In the path toward using adaptive learning technologies in the classroom, you may have collected advice from peers, targeted particular courses, researched the software, and identified larger strategic goals.
Eventually, you’ll have to consider the implementation process and its many details. Strong results from adaptive learning will depend on paying close attention to how it actually gets put into play.
Karen Vignare, Executive Director of Personalized Learning Consortium at the Association of Public Land-grant Universities, provides advice to Every Learner Everywhere network partners on implementing adaptive learning. Here she shares a summary of the main points she covers in that training.
Courses should align learning objectives to a coherent set of activities, content, and assessment. Adaptive learning often exposes misalignment in courses to experienced faculty who are too close to the material.
“If you’re in a faculty development session and you tell them content, assessment, and activities should be aligned, they’ll tell you they are,” Vignare says.
“But that’s like me and my Apple Watch. If you asked me how many steps I thought I walked in a day versus what my steps count tells me I walked, I would probably not guess that closely. The tool you’re using helps you see that gap.”
Set expectations for your course, then draw connections between activities used in the adaptive learning courseware and other learning activities.
As students move through the courseware, learning data will reveal gaps between the content and students’ comprehension of it. Faculty can reach out to students as soon as they see the gap, but they also need to reflect on whether the content and assessment are aligned.
Students flourish with active learning, and, when done well, adaptive learning makes students more active. You’ll want to design the course so they progress through learning modules, practice activities, and assessments that grow their knowledge and skills.
Make sure your course uses active learning strategies such as analysis, critical reflection, and knowledge construction. Include mechanisms to deal with learner variability. Incorporate academic and socio-emotional supports for any students who need it.
And then see if it is working. Monitor if students are engaged or if they are able to move to higher levels of Bloom’s taxonomy. Vignare says adaptive learning provides more student practice and preparation with content. By spending time on those activities, students become more engaged.
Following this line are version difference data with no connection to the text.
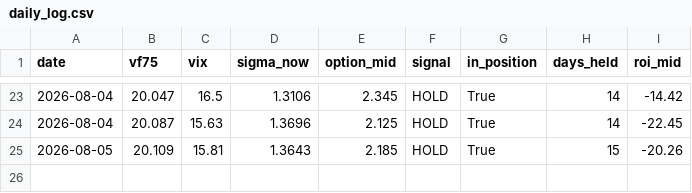
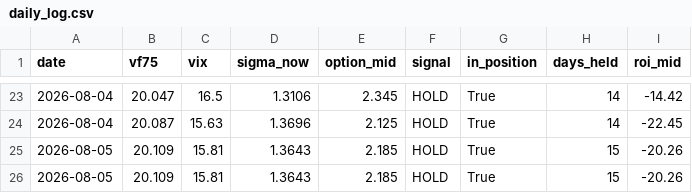
Before and after one commit to laimanto/VF75-strategy, a CSV file: data/daily_log.csv, drawn as a sheet; only a part is shown, gaps mark what is left out; the diff names each change by its address in the sheet, - before the commit and + after, or states it on an @@ line.

```diff
--- a/data/daily_log.csv
+++ b/data/daily_log.csv
+row 26: 2026-08-05 | 20.109 | 15.81 | 1.3643 | 2.185 | HOLD | True | 15 | -20.26
```
Also changed, not shown: data/features.csv, data/option_price.csv, 1 other file.
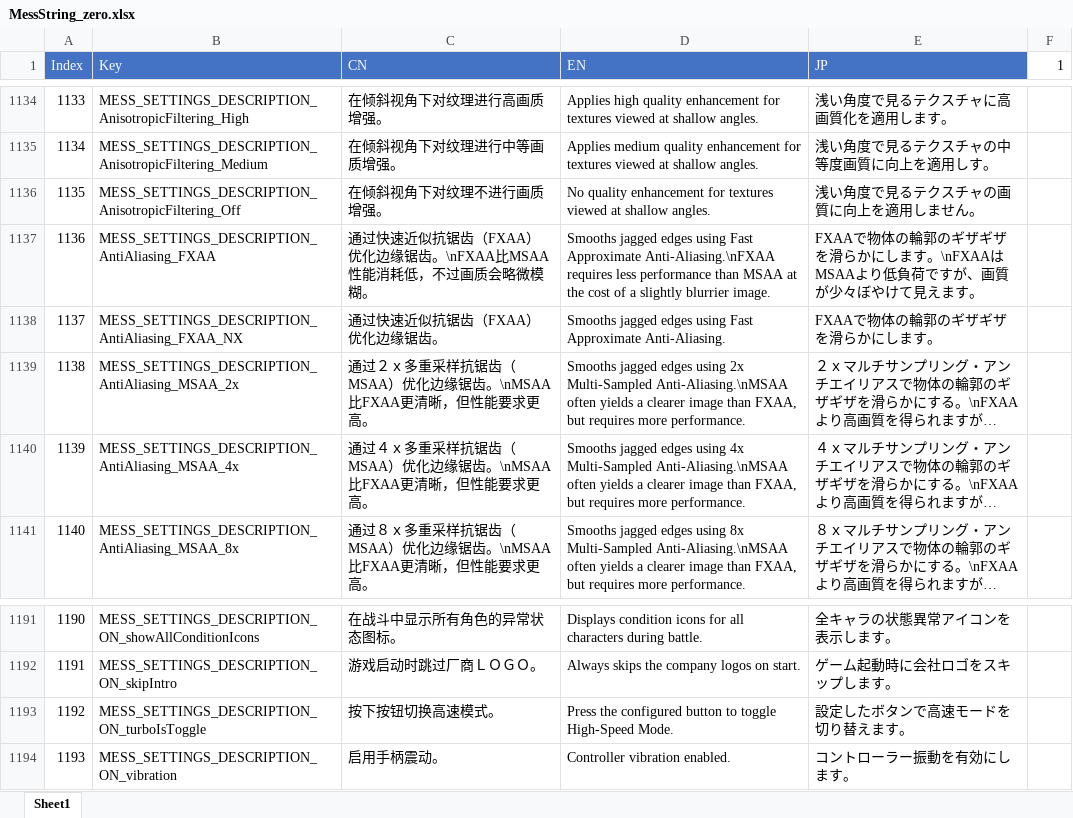
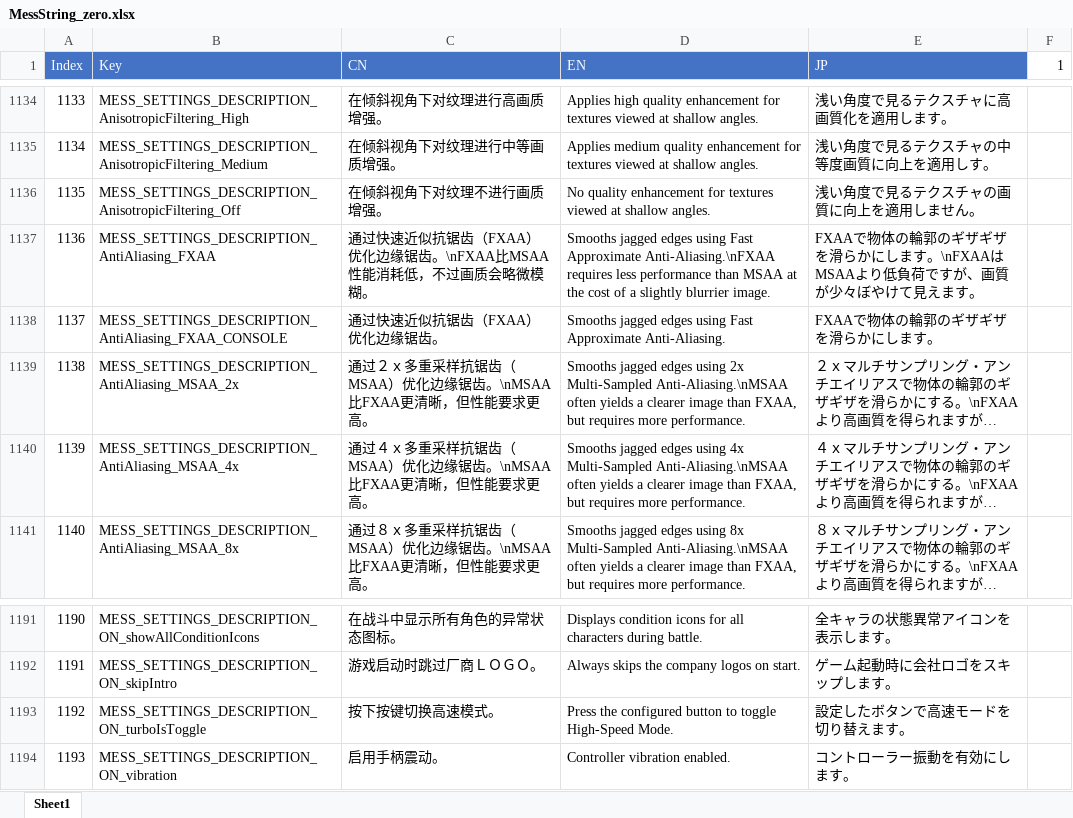
Before and after one commit to J31why/zeroTool, an Excel workbook: trans/zero/MessString_zero.xlsx, sheet Sheet1, drawn as a sheet; only a part is shown, gaps mark what is left out; long unchanged cells end in …; values as stored, in another font and other column widths than the file's, no borders; the diff covers the shown part only; the diff names each change by its address in the sheet, - before the commit and + after, or states it on an @@ line.

```diff
--- a/trans/zero/MessString_zero.xlsx (sheet Sheet1)
+++ b/trans/zero/MessString_zero.xlsx (sheet Sheet1)
-B1138 (Key): MESS_SETTINGS_DESCRIPTION_AntiAliasing_FXAA_NX
+B1138 (Key): MESS_SETTINGS_DESCRIPTION_AntiAliasing_FXAA_CONSOLE
-C1193 (CN): 按下按钮切换高速模式。
+C1193 (CN): 按下按键切换高速模式。
```
Also changed, not shown: 21 added rows and 2 edited cells elsewhere in this sheet, trans/ao/MessString_ao.xlsx, 15 other files.
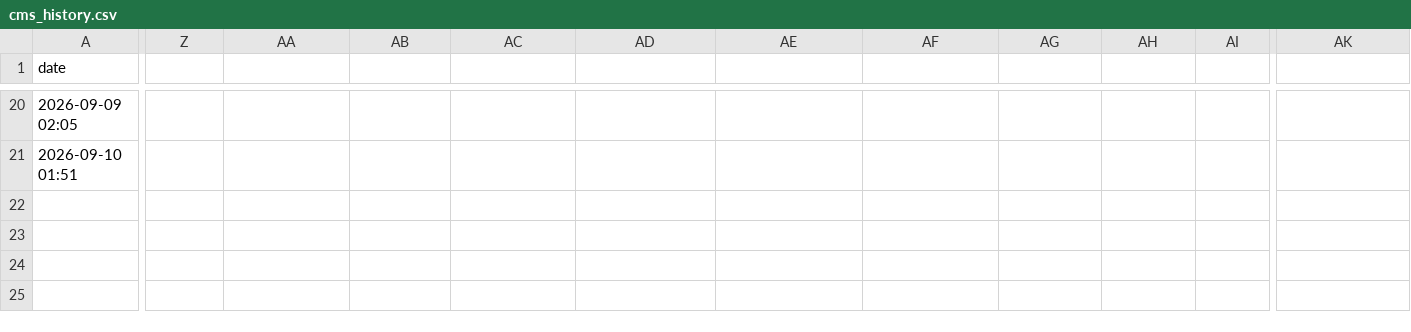
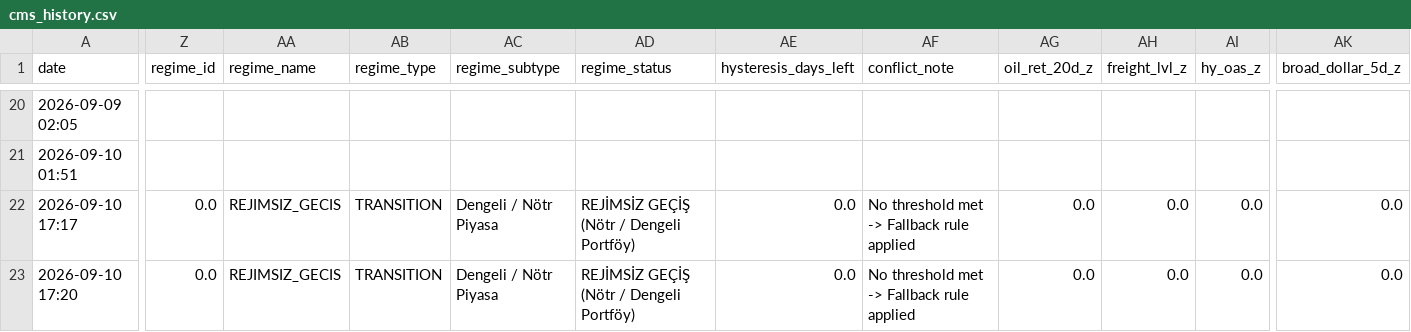
Before and after one commit to evsayar33-oss/macro-sentinel, a CSV file: cms_history.csv, drawn as a sheet; only a part is shown, gaps mark what is left out; rows hold the shown columns only; the diff covers the shown part only; the diff names each change by its address in the sheet, - before the commit and + after, or states it on an @@ line.

Commit message:
feat: integrate Macro Event Interpretation System v1.0, 5 deterministic regimes, backtest calibration, and modern Streamlit matrix

```diff
--- a/cms_history.csv
+++ b/cms_history.csv
-Z1: (empty)
+Z1: regime_id
-AA1: (empty)
+AA1: regime_name
-AB1: (empty)
+AB1: regime_type
-AC1: (empty)
+AC1: regime_subtype
-AD1: (empty)
+AD1: regime_status
-AE1: (empty)
+AE1: hysteresis_days_left
-AF1: (empty)
+AF1: conflict_note
-AG1: (empty)
+AG1: oil_ret_20d_z
-AH1: (empty)
+AH1: freight_lvl_z
-AI1: (empty)
+AI1: hy_oas_z
-AK1: (empty)
+AK1: broad_dollar_5d_z
+row 22: 2026-09-10 17:17 | 0.0 | REJIMSIZ_GECIS | TRANSITION | Dengeli / Nötr Piyasa | REJİMSİZ GEÇİŞ (Nötr / Dengeli Portföy) | 0.0 | No threshold met -> Fallback rule applied | 0.0 | 0.0 | 0.0 | 0.0
+row 23: 2026-09-10 17:20 | 0.0 | REJIMSIZ_GECIS | TRANSITION | Dengeli / Nötr Piyasa | REJİMSİZ GEÇİŞ (Nötr / Dengeli Portföy) | 0.0 | No threshold met -> Fallback rule applied | 0.0 | 0.0 | 0.0 | 0.0
```
Also changed, not shown: 8 edited cells elsewhere in this file, 10 other files.
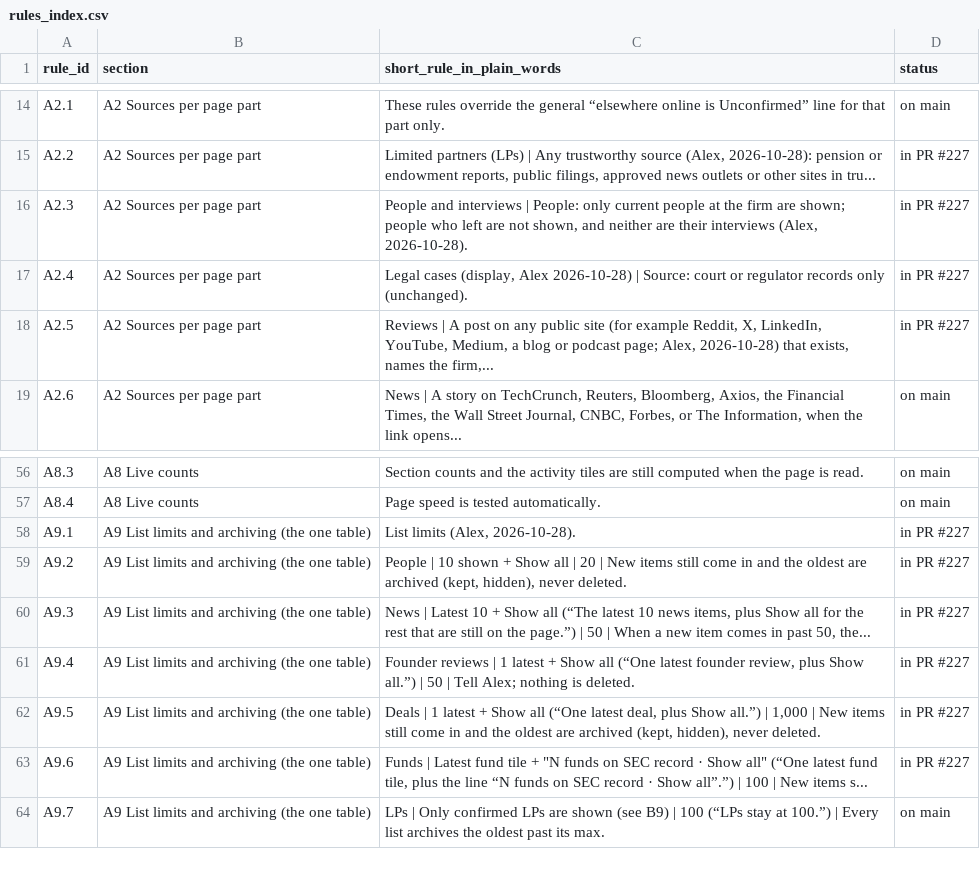
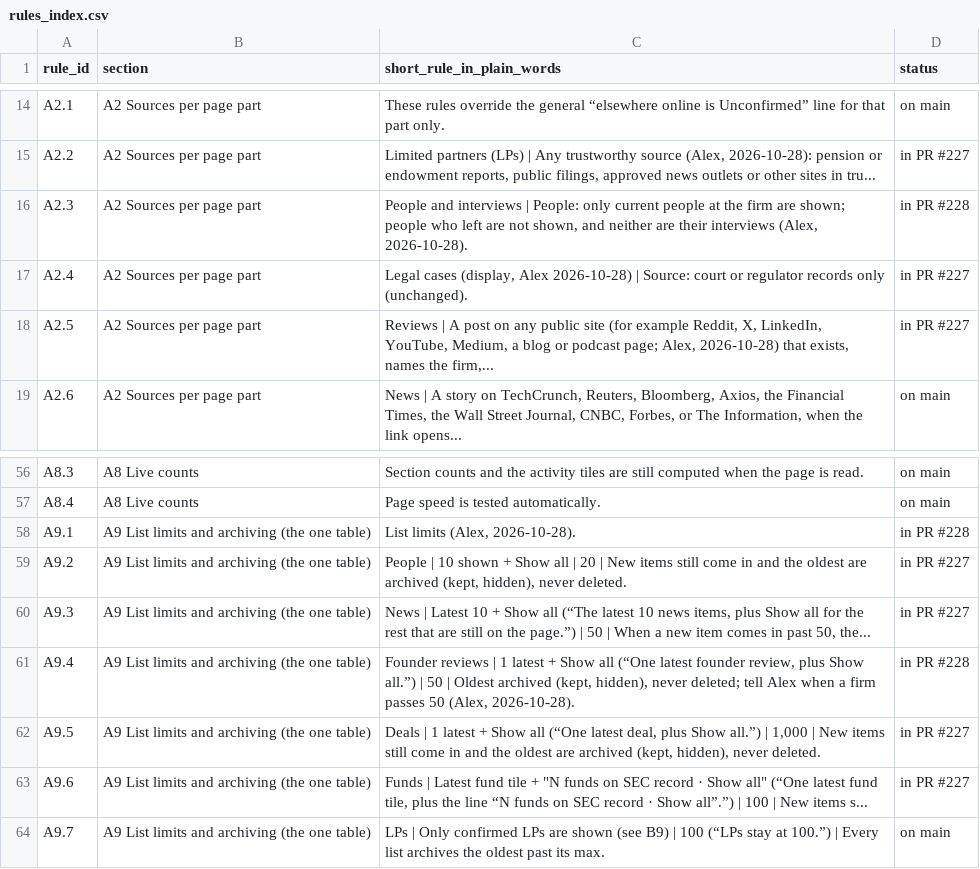
Before and after one commit to mindgame77/regrettamine, a CSV file: docs/rules_index.csv, drawn as a sheet; only a part is shown, gaps mark what is left out.

Commit message:
Guide: founder reviews archive oldest past 50 (A9.4)

```diff
--- a/docs/rules_index.csv
+++ b/docs/rules_index.csv
@@ -15,3 +15,3 @@ A2.1,A2 Sources per page part,These rules override the general “elsewhere onli
 A2.2,A2 Sources per page part,"Limited partners (LPs) | Any trustworthy source (Alex, 2026-10-28): pension or endowment reports, public filings, approved news outlets or other sites in tru...",in PR #227
-A2.3,A2 Sources per page part,"People and interviews | People: only current people at the firm are shown; people who left are not shown, and neither are their interviews (Alex, 2026-10-28).",in PR #227
+A2.3,A2 Sources per page part,"People and interviews | People: only current people at the firm are shown; people who left are not shown, and neither are their interviews (Alex, 2026-10-28).",in PR #228
 A2.4,A2 Sources per page part,"Legal cases (display, Alex 2026-10-28) | Source: court or regulator records only (unchanged).",in PR #227
@@ -57,6 +57,6 @@ A8.3,A8 Live counts,Section counts and the activity tiles are still computed whe
 A8.4,A8 Live counts,Page speed is tested automatically.,on main
-A9.1,A9 List limits and archiving (the one table),"List limits (Alex, 2026-10-28).",in PR #227
+A9.1,A9 List limits and archiving (the one table),"List limits (Alex, 2026-10-28).",in PR #228
 A9.2,A9 List limits and archiving (the one table),"People | 10 shown + Show all | 20 | New items still come in and the oldest are archived (kept, hidden), never deleted.",in PR #227
 A9.3,A9 List limits and archiving (the one table),"News | Latest 10 + Show all (“The latest 10 news items, plus Show all for the rest that are still on the page.”) | 50 | When a new item comes in past 50, the...",in PR #227
-A9.4,A9 List limits and archiving (the one table),"Founder reviews | 1 latest + Show all (“One latest founder review, plus Show all.”) | 50 | Tell Alex; nothing is deleted.",in PR #227
+A9.4,A9 List limits and archiving (the one table),"Founder reviews | 1 latest + Show all (“One latest founder review, plus Show all.”) | 50 | Oldest archived (kept, hidden), never deleted; tell Alex when a firm passes 50 (Alex, 2026-10-28).",in PR #228
 A9.5,A9 List limits and archiving (the one table),"Deals | 1 latest + Show all (“One latest deal, plus Show all.”) | 1,000 | New items still come in and the oldest are archived (kept, hidden), never deleted.",in PR #227
```
Also changed, not shown: 1 other file.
Prompt student feedback is an important part of motivating them, and adaptive learning provides many opportunities for it. “The student can measure their own progress as well as faculty,” Vignare says.
Make sure the assessments you build into adaptive learning courseware lead to feedback useful to your students’ understanding of the course concepts. Using courseware data, faculty can quickly reach out to individual students with messages of encouragement, guidance, and support.
Faculty can also use office hours meetings to show how a student is progressing compared to course expectations, and they can discuss how to effectively use other
campus support services.
Use learning analytics data to understand individual progress and class progress and to shape your instruction.
That might be an immediate intervention for an individual student who is struggling. Or it might be revising the plan for the next unit to review a concept many in the class are struggling with.
It might also mean course-level and program-level adjustments for the next semester. For example, review of grade reports, engagement data, learning data, and course activities might reveal equity issues for some student populations better than grade data alone can. That provides an opportunity for a department to look more closely at how its curriculum is delivered.
This is one reason Every Learner Everywhere is supporting colleges and universities to implement adaptive learning in “gateway” courses. These introductory courses in a program of study often have hundreds of students in a lecture-style format and are often a barrier to progress for underrepresented students.
Vignare advises departments to conduct studies of the learning impacts of redesigned courses. Those studies should then be used to guide refinements to a course and implementations in other courses.
Implementing adaptive learning takes time and attention, and institutions need to provide faculty with resources, time, incentives, and recognition.
“Institutions really need to think about how to support faculty in better ways,” Vignare says. “Instructors wear many hats and need time to do course redesign well. Institutions need to look at ways to change faculty workload or obligations to free up needed time for course redesign.”
Support can also come in the form of project managers and instructional designers. But faculty, instructional designers, and project managers can only be effective if they have the support of senior leadership.
Redesigning a course to implement adaptive learning is a big shift. Vignare recommends thinking about it in phases and encouraging the faculty involved to treat it as a process. For example:
“The term we use is continuous improvement,” Vignare says. “Faculty should think about this over a number of years. When this is done, then I’ll improve that. This makes redesigning your course a much more manageable project.”
For more implementation advice:
Pamela Baker is a freelance writer specializing in education technology and higher education.